Image: iStock While many people use camouflage simply to go fashion, many other living beings use this ability to survive in a world full of predators. Change color, cover yourself with sand or blend in with the surroundings, the art of camouflage has no limits, and there are already many videos and images that show it to us. Although at first glance it seems easy to identify it, it is not at allThe insect in question is called the stink bug A great example of this can be seen in the video uploaded by photographer David Weiller. In the following recording you can see the bark of an Amazon tree located in the Colombian municipality of Leticia, however, this is not the only thing hidden in that scene. Although nothing is appreciated at first, it only takes a few seconds to discover that a small insect is hidden in the foreground. (embed) https://www.youtube.com/watch?v=7pGVW_xHn7A (/ embed) Youtube Video The insect in question is a stink bug. This little bug, receives this name because when it is in situations of high stress can emulsify a very unpleasant odor liquid composed of different elements, among which is cyanide.Currently, this insect is considered a threat to agriculture, since on the one hand, it reproduces very quickly, increasing the level of damage it causes to all types of crops, and on the other, it is resistant to most pesticides They are currently in the market.
During the event, our SJS Girl Scouts held their first cookie booth sale of the year. The girls did a fantastic job and sold many, many boxes of cookies! Thank you to everyone who laced up their skates and came out for our ice skating event, and thank you to everyone who either purchased cookies for their own enjoyment or purchased cookies for donation to our troops!Visit our Facebook page to view all of the photos from the fun night.*Advertisement* St. John School enjoyed an evening of ice skating at our fourth annual family skate night at Steriti Rink last Friday. St. John School Fourth Annual Family Skate Night 1 of 14

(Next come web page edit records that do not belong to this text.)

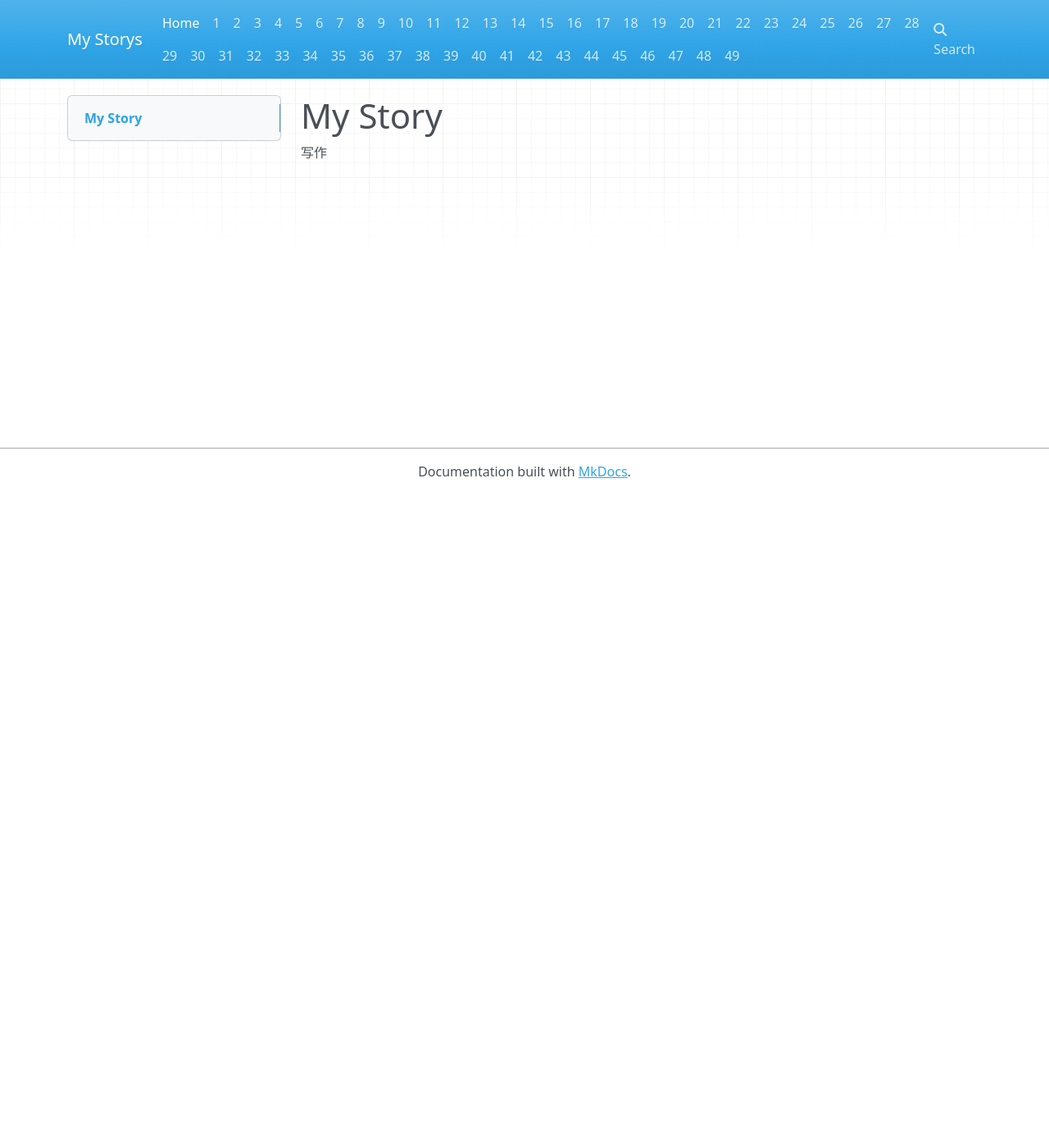
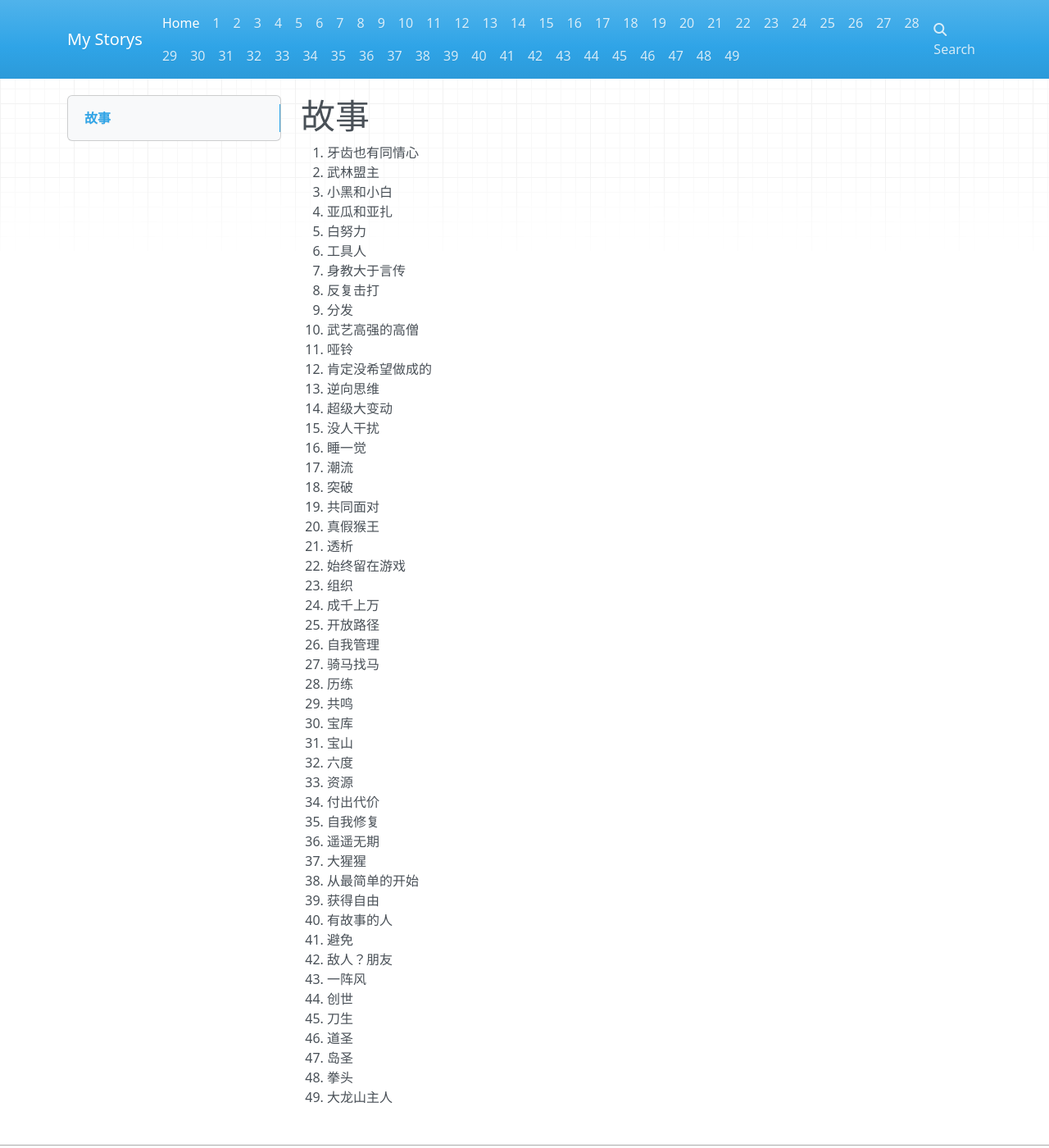
Before and after one commit to lizkca/thestory, an MkDocs documentation site: the page built from docs/index.md, in a window 1280 px wide and 1400 px high. Shown: the whole window at 82% size. Built offline with MkDocs 1.6.1, drawn with Linux system fonts in a browser that asks for light colours; nearby versions of some CDN libraries.

Commit message:
49 title

```diff
--- a/docs/index.md
+++ b/docs/index.md
@@ -1,3 +1,51 @@
-# My Story
+# 故事
 
-写作
+1. 牙齿也有同情心
+2. 武林盟主
+3. 小黑和小白
+4. 亚瓜和亚扎
+5. 白努力
+6. 工具人
+7. 身教大于言传
+8. 反复击打
+9. 分发
+10. 武艺高强的高僧
+11. 哑铃
+12. 肯定没希望做成的
+13. 逆向思维
+14. 超级大变动
+15. 没人干扰
+16. 睡一觉
+17. 潮流
+18. 突破
+19. 共同面对
+20. 真假猴王
+21. 透析
+22. 始终留在游戏
+23. 组织
+24. 成千上万
+25. 开放路径
+26. 自我管理
+27. 骑马找马
+28. 历练
+29. 共鸣
+30. 宝库
+31. 宝山
+32. 六度
+33. 资源
+34. 付出代价
+35. 自我修复
+36. 遥遥无期
+37. 大猩猩
+38. 从最简单的开始
+39. 获得自由
+40. 有故事的人
+41. 避免
+42. 敌人？朋友
+43. 一阵风
+44. 创世
+45. 刀生
+46. 道圣
+47. 岛圣
+48. 拳头
+49. 大龙山主人
```
Also changed, not shown: site/404.html, site/index.html, 1 other file.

Jul 17 2018Actigraphy can be a useful clinical tool for the evaluation of adult and pediatric patients with suspected sleep disorders, including circadian rhythm sleep-wake disorders, according to a clinical practice guideline from the American Academy of Sleep Medicine (AASM).The guideline, which is published in the July 15 issue of the Journal of Clinical Sleep Medicine, provides recommendations for the use of actigraphy in adult and pediatric patients with suspected or diagnosed sleep disorders or circadian rhythm sleep-wake disorders. It includes seven conditional recommendations describing clinical scenarios in which clinicians can use actigraphy to help them understand a patient’s sleep habits across multiple nights. Additionally, one strong recommendation indicates that clinicians should not use actigraphy in place of electromyography for the diagnosis of periodic limb movement disorder.”Actigraphy is a clinical tool that has an important role in the assessment of certain sleep disorders, especially chronic insomnia and circadian-rhythm sleep-wake disorders,” said lead author Michael T. Smith, MA, PhD, a professor of psychiatry and behavioral sciences at Johns Hopkins School of Medicine in Baltimore. “Actigraphic devices are easy for children and adults to use at home, allowing clinicians to gather objective data across multiple nights to gain a better understanding of a patient’s typical sleep timing and duration.”Related StoriesMore than 936 million people have sleep apnea, ResMed-led analysis revealsSleep decline in one’s 50s, 60s increases risk of Alzheimer’s diseaseSleep disorders in patients with low back pain linked to increased healthcare visits, costsActigraphic devices typically are worn on the wrist or ankle for sleep assessment, and they use an accelerometer to record and integrate the occurrence and degree of limb movement activity over time. Mathematical algorithms are then applied to these data to estimate wakefulness and sleep. Potential benefits of actigraphy include its convenience, relatively low patient burden, longitudinal assessment capability, and relatively low cost.Developed by an expert task force and approved by the AASM board of directors, the guideline updated previously published practice parameters and was based on a systematic literature review, meta-analyses, and assessment of the evidence using the GRADE methodology. A draft of the guideline was previously made available for public comment.The systematic review focused exclusively on clinical grade devices approved by the U.S. Food and Drug Administration. It did not cover consumer wearable devices, mobile apps, or other non-prescription devices directly marketed to consumers, which were the subject of a recently published AASM position statement on consumer sleep technology.”Actigraphy provides useful objective metrics across a variety of sleep-wake disorders in the setting of a comprehensive sleep evaluation at an accredited sleep center,” said AASM President Dr. Douglas Kirsch. “However, it is important to recognize that actigraphy is not a substitute for polysomnography when clinical circumstances require a more detailed evaluation of sleep.”Source: https://aasm.org/actigraphy-guideline-release/